The most commonly reported areas of pain are over the joint between the tailbone and pelvis, the buttock region or the front of the pelvis. Pain in the legs is less common.

Recent evidence demonstrates that women with PPP have a lack of strength and muscle control in the hip and lower back muscles. These muscles can weaken or become overactive as they try to cope with the extra load as the baby grows.

Aggravating factors for PPP are single leg activities such as going up and down steps and putting on underwear or standing for long periods.

Treatment consists of a specific muscle stabilisation program to retrain the muscles around the pelvis and improve your ability to control your lower back and pelvis.

Pregnancy belts are often used at later stages of pregnancy to control pain in walking and standing.

Clinical Pilates is proven to be extremely effective in the long term management of PPP. It is low impact exercise emphasising movement awareness and is a great way to rebuild the abdominal and pelvic muscle strength lost during pregnancy.

A pelvic floor assessment using a real time ultrasound is recommended for all women following pregnancy to see if these muscles are still working or not. We have a diagnostic ultrasound machine in our clinic that will be used to assess you.

At The Corio Bay Sports Treatment Clinic our female Physiotherapist, Cherise Garner, will assess your muscle strength and create a specific management program to help you return to normal in a caring environment.

Ring the Clinic today on 52322400 to make an appointment with Cherise.

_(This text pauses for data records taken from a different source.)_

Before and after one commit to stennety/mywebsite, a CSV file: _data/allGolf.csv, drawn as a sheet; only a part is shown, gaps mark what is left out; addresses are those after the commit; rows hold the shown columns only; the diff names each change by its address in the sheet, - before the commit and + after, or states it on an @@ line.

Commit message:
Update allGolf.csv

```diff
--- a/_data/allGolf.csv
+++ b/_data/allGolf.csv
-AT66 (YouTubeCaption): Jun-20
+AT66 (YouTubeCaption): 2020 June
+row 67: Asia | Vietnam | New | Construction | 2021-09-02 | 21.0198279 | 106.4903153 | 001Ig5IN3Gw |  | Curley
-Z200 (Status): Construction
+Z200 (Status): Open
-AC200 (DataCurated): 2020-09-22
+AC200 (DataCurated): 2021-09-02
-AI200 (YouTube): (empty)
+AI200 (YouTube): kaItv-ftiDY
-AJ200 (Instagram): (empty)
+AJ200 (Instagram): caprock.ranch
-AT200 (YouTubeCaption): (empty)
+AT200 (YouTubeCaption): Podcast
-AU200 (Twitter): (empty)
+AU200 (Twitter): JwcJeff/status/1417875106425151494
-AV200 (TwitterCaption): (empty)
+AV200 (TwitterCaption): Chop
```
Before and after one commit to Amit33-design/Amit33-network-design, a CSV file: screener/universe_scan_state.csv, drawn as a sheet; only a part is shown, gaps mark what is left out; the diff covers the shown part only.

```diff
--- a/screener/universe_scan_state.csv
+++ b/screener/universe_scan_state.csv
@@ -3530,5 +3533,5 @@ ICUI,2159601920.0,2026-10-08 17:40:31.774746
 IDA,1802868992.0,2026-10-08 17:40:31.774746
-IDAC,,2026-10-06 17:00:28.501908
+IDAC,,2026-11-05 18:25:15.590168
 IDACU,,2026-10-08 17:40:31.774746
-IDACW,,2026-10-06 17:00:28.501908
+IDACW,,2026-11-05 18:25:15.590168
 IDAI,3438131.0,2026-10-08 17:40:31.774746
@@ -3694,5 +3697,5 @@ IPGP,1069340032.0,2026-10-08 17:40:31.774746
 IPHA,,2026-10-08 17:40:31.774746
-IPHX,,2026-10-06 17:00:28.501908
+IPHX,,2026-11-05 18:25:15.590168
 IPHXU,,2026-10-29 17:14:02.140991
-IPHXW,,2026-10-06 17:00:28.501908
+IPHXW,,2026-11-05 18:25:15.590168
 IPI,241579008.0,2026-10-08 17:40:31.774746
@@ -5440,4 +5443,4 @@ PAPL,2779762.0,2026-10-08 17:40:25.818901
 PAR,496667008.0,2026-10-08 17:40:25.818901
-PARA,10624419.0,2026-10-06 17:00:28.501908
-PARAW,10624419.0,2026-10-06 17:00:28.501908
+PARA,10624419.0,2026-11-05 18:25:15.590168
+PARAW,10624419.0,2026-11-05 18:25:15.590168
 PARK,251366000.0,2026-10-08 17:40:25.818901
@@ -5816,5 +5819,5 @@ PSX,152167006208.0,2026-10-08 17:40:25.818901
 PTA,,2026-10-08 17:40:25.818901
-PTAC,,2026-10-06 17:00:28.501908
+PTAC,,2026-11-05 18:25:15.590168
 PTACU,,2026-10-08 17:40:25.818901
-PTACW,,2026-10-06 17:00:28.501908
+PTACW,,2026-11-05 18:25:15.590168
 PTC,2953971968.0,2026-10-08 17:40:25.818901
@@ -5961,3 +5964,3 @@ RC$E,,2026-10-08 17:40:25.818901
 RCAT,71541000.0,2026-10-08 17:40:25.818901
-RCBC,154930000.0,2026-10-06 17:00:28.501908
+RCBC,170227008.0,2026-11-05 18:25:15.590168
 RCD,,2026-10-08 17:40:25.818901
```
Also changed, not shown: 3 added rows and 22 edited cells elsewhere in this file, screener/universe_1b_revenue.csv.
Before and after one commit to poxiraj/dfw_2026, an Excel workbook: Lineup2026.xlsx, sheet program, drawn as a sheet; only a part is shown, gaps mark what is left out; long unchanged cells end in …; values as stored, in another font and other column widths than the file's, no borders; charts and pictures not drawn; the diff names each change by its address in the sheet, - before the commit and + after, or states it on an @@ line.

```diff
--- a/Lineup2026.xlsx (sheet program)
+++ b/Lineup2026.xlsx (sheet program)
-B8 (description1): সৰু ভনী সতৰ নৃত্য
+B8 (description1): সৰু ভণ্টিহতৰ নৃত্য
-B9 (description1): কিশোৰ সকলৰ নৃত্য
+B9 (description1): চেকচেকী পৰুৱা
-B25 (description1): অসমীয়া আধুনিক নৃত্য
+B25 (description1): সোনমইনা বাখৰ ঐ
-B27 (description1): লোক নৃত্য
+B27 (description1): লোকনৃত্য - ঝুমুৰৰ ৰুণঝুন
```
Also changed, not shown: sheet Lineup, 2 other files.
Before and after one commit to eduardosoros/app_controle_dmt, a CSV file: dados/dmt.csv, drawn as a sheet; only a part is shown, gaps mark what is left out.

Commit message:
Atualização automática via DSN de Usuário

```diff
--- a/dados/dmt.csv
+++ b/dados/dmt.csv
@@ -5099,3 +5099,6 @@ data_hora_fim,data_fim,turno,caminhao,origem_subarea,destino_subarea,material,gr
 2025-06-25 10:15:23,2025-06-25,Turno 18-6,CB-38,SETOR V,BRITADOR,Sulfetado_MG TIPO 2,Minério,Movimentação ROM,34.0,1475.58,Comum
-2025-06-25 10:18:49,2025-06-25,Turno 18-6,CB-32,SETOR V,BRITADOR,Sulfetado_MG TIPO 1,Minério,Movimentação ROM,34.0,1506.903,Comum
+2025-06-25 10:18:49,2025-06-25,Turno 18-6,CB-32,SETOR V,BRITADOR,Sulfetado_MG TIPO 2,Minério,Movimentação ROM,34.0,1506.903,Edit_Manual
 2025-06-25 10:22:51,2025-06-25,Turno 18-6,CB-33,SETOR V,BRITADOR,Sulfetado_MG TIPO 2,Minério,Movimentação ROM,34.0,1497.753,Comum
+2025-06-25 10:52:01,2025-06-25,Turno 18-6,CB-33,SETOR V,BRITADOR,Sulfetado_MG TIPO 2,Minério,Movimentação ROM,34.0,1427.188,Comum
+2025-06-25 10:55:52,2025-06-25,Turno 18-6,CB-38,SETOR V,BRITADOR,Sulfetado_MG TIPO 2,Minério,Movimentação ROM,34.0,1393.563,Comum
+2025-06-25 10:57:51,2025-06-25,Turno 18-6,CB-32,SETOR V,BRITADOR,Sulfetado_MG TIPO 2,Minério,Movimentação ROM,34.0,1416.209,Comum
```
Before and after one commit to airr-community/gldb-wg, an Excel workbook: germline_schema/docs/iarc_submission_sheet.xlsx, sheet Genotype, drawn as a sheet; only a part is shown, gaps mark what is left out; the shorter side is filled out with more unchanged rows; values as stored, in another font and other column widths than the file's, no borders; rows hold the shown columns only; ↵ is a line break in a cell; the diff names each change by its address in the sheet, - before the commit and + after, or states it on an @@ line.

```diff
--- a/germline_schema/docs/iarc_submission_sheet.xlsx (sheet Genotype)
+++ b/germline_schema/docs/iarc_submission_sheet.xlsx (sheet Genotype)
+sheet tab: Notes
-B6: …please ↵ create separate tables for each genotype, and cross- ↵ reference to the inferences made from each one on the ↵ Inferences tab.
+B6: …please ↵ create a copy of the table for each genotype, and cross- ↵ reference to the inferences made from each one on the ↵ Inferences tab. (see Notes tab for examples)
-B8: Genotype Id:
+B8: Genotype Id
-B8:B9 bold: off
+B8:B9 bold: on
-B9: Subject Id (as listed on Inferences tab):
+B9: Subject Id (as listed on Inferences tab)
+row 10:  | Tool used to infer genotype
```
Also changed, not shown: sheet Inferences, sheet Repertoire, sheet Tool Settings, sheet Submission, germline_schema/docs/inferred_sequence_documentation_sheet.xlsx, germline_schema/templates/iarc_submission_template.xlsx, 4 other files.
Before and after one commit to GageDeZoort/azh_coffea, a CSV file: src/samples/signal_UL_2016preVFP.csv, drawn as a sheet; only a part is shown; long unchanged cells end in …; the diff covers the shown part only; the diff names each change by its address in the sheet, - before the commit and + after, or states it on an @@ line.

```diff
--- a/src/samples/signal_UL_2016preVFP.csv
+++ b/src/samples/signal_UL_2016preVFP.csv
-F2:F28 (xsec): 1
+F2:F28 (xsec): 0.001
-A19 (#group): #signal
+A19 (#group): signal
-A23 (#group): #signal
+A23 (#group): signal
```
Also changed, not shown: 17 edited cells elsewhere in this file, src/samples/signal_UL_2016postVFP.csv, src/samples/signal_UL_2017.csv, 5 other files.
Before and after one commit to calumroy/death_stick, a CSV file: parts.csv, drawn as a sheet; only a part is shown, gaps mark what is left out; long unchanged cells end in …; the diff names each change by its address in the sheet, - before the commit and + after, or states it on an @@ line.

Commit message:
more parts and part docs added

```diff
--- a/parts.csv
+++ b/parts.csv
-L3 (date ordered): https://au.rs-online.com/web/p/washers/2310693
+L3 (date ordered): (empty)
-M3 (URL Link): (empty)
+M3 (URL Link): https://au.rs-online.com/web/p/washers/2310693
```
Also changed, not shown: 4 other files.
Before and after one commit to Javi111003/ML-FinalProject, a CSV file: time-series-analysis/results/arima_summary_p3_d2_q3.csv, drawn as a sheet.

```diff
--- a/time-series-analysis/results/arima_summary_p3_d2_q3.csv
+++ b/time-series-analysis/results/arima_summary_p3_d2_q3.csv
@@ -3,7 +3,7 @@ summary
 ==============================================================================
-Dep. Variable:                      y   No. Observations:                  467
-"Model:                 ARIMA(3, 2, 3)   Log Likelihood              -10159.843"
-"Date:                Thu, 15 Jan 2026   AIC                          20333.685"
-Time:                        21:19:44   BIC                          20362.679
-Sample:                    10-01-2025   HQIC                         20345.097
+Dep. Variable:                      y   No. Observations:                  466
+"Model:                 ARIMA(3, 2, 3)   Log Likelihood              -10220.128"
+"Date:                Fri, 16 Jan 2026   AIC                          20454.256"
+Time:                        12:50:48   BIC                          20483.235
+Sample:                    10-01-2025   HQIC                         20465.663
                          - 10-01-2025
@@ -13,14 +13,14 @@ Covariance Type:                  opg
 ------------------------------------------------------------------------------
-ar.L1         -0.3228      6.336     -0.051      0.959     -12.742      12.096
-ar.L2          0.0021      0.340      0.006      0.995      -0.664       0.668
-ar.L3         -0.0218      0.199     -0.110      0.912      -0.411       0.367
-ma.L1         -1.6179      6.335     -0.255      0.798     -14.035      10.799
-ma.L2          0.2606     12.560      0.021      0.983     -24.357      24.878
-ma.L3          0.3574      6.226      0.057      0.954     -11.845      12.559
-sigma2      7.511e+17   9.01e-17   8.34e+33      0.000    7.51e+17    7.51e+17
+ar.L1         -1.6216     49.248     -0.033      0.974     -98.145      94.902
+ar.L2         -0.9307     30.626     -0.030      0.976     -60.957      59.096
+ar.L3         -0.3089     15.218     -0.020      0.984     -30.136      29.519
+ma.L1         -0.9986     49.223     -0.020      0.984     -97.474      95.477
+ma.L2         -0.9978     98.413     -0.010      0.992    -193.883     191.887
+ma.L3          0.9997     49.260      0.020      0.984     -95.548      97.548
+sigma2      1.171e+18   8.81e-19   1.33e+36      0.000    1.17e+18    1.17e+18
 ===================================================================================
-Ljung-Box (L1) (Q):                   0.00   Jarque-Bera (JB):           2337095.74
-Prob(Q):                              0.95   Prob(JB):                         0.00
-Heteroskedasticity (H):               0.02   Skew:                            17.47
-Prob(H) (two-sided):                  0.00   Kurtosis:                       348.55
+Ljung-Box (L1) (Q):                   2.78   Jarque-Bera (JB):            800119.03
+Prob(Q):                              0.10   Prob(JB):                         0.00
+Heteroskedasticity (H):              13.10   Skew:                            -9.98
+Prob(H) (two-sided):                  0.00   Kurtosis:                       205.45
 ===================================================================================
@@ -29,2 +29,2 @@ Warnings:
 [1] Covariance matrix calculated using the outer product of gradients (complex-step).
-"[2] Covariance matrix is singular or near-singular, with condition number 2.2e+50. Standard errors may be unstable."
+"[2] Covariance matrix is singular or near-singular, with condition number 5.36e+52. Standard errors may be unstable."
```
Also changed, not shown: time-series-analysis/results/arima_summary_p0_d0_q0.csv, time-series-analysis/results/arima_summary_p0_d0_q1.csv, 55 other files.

If you have any questions email Cherise on [email protected]

At The Corio Bay Sports Treatment Clinic We Can Help!